Haibun Thinking – October 14th 2014 – Mudds Farm


I have stood so often at my back fence staring out over the fields behind me in wonder at the skill and ability of the family who have farmed this patch of land for all the years of my life.

There has been three generations of farming family, growing, ploughing, fertilizing and harvesting this land.

With the passing seasons the crops are rotated.

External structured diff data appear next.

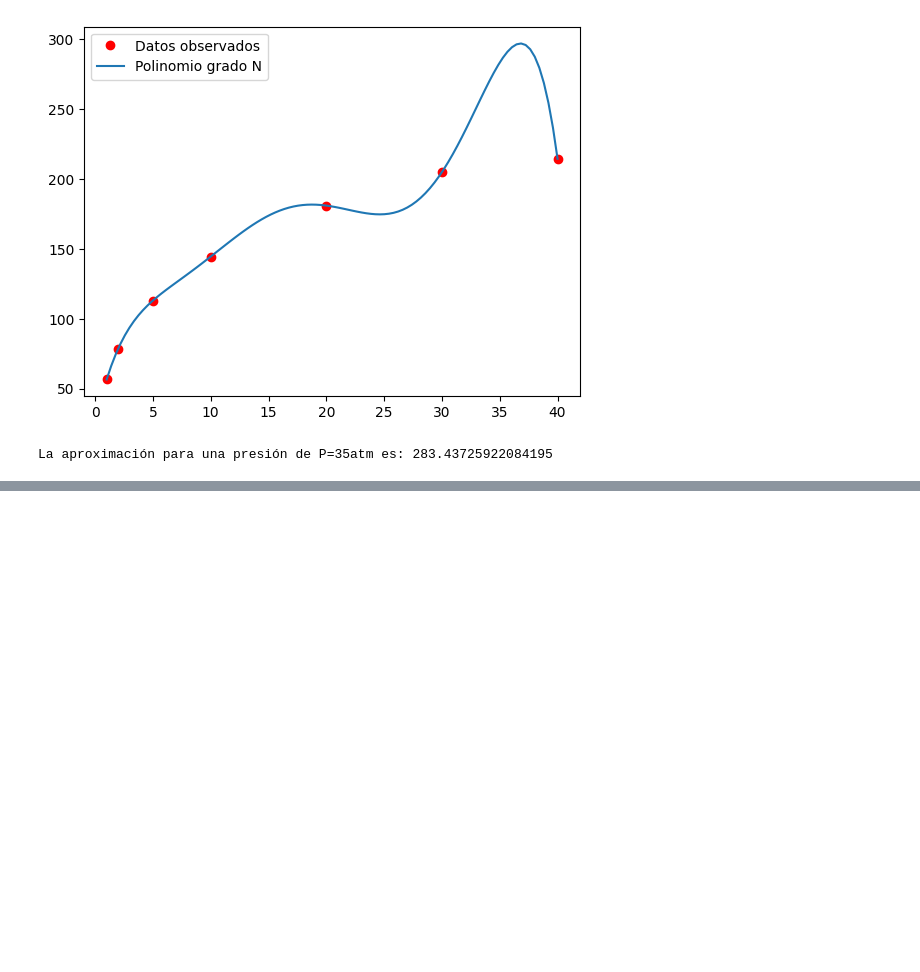
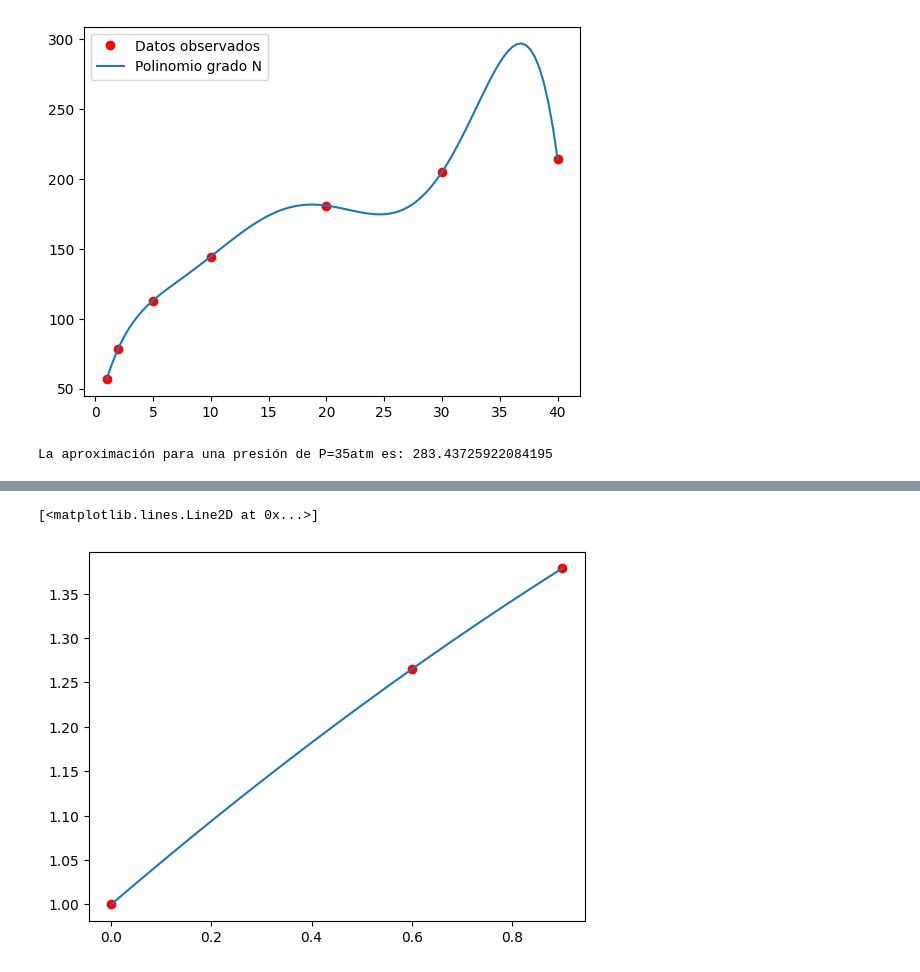
Before and after one commit to justjaaara/semestre_v, a Jupyter notebook: Analisis_numerico/interpolacion_simple/ejercicio_temperatura.ipynb, the cells around one changed output, grey strips where cells are left out. Drawn from its saved outputs; the diff is of its cells as text; code cells hidden in the pictures; blank space fills up the shorter version.

Commit message:
Clase de polinomio de lagrange y ejercicios. TODO: Arreglar polinomial simple

```diff
--- a/Analisis_numerico/interpolacion_simple/ejercicio_temperatura.ipynb
+++ b/Analisis_numerico/interpolacion_simple/ejercicio_temperatura.ipynb
@@ -152,0 +161,16 @@ La aproximación para una presión de P=35atm es: 283.43725922084195
+# %%
+import numpy as np
+
+P=lambda x: ((x-0.6)*(x-0.9))/0.54+(x)*(x-0.9)/(-0.18)*(1.264911)+((x)*(x-0.6)/(0.27))*(1.378404)
+
+import matplotlib.pyplot as plt
+
+x_data = np.array([0, 0.6, 0.9])
+y_data = np.array([1, 1.264911, 1.378404])
+
+ux = np.linspace(min(x_data), max(x_data), 100)
+plt.plot(x_data, y_data, 'or', label="Datos observados")
+plt.plot(ux, P(ux), label="Polinomio grado N")
+# %% [output]
+[<matplotlib.lines.Line2D at 0x...>]
+[figure, added]
```
Also changed, not shown: parts of 1 cell of this notebook, 3 other files.
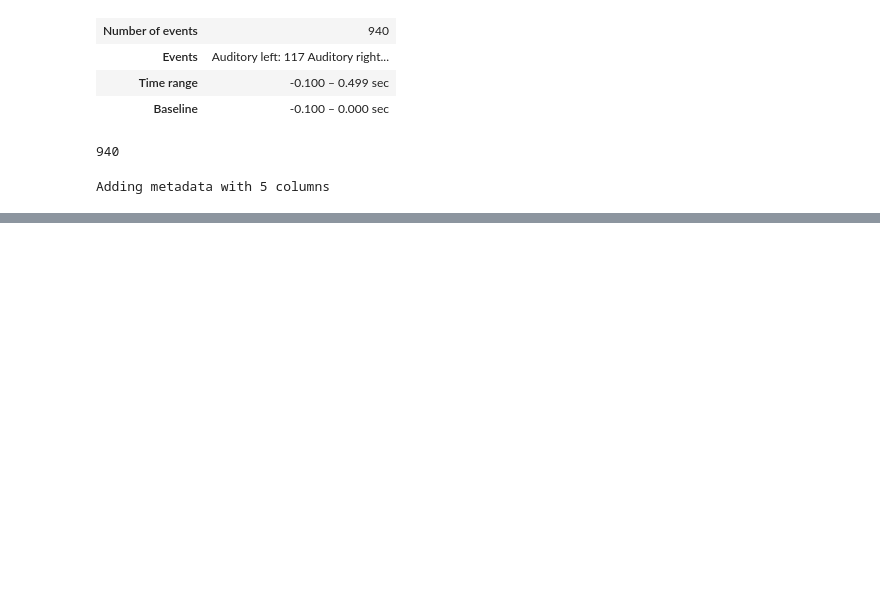
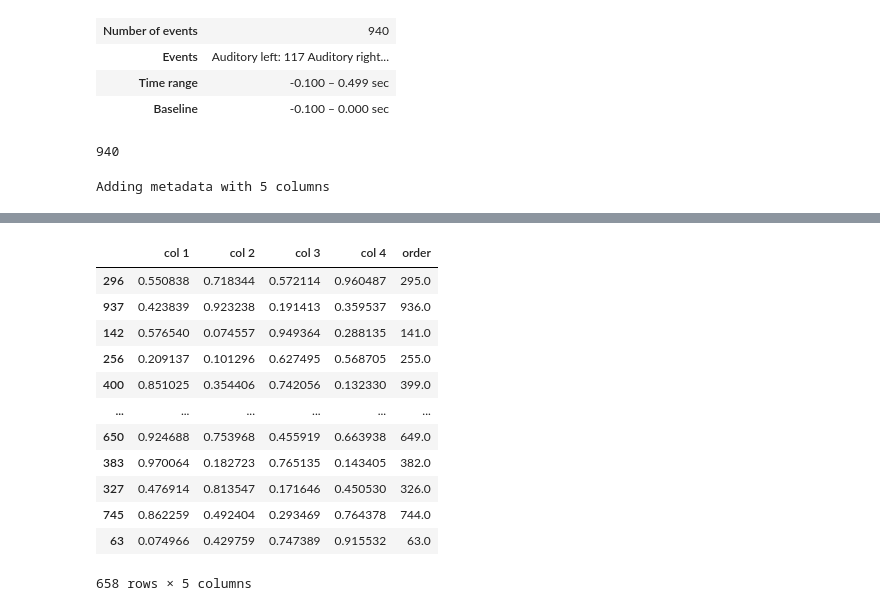
Before and after one commit to 1101AlexZab1011/deepmeg, a Jupyter notebook: dev/epochsdatasetwithmeta.ipynb, the cells around one changed output, grey strips where cells are left out. Drawn from its saved outputs; the diff is of its cells as text; code cells hidden in the pictures; blank space fills up the shorter version.

```diff
--- a/dev/epochsdatasetwithmeta.ipynb
+++ b/dev/epochsdatasetwithmeta.ipynb
@@ -151,0 +226,16 @@ train[0][-1]
+# %%
+epochs.metadata.iloc[train.indices]
+# %% [output]
+|  | col 1 | col 2 | col 3 | col 4 | order |
+| 296 | 0.550838 | 0.718344 | 0.572114 | 0.960487 | 295.0 |
+| 937 | 0.423839 | 0.923238 | 0.191413 | 0.359537 | 936.0 |
+| 142 | 0.576540 | 0.074557 | 0.949364 | 0.288135 | 141.0 |
+| 256 | 0.209137 | 0.101296 | 0.627495 | 0.568705 | 255.0 |
+| 400 | 0.851025 | 0.354406 | 0.742056 | 0.132330 | 399.0 |
+| ... | ... | ... | ... | ... | ... |
+| 650 | 0.924688 | 0.753968 | 0.455919 | 0.663938 | 649.0 |
+| 383 | 0.970064 | 0.182723 | 0.765135 | 0.143405 | 382.0 |
+| 327 | 0.476914 | 0.813547 | 0.171646 | 0.450530 | 326.0 |
+| 745 | 0.862259 | 0.492404 | 0.293469 | 0.764378 | 744.0 |
+| 63 | 0.074966 | 0.429759 | 0.747389 | 0.915532 | 63.0 |
+658 rows × 5 columns
```
Also changed, not shown: parts of 13 cells of this notebook, 2 other files.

The cash crop he is cutting now will be raked and left for several days before in the dead of night I will hear his harvester gathering the rows of drying lucerne and converting them into bails of stock feed.

As I child I would stand in admiration of the men and women who laboured under the hot summer sun gathering the potatoes his digger would turn up for them to gather first in tin drums and then into large bags, filled to capacity and then tied ready for market.

Today human hands rarely touch the produce, though they still gather the water melons by hand when he harvests them much to our entertainment as the farmer swears and curses and constantly yells abuse at the slowness of his workers.

Over the years this vista, my ‘ocean view’ has remained, I never tire of looking at what is happening as each day there is some activity.

Soil tilled in love

Abounding in natures treasure

Livelihood nurtured.

Written for: http://haibunthinking.wordpress.com/2014/10/14/haibun-thinking-october-14th-2014/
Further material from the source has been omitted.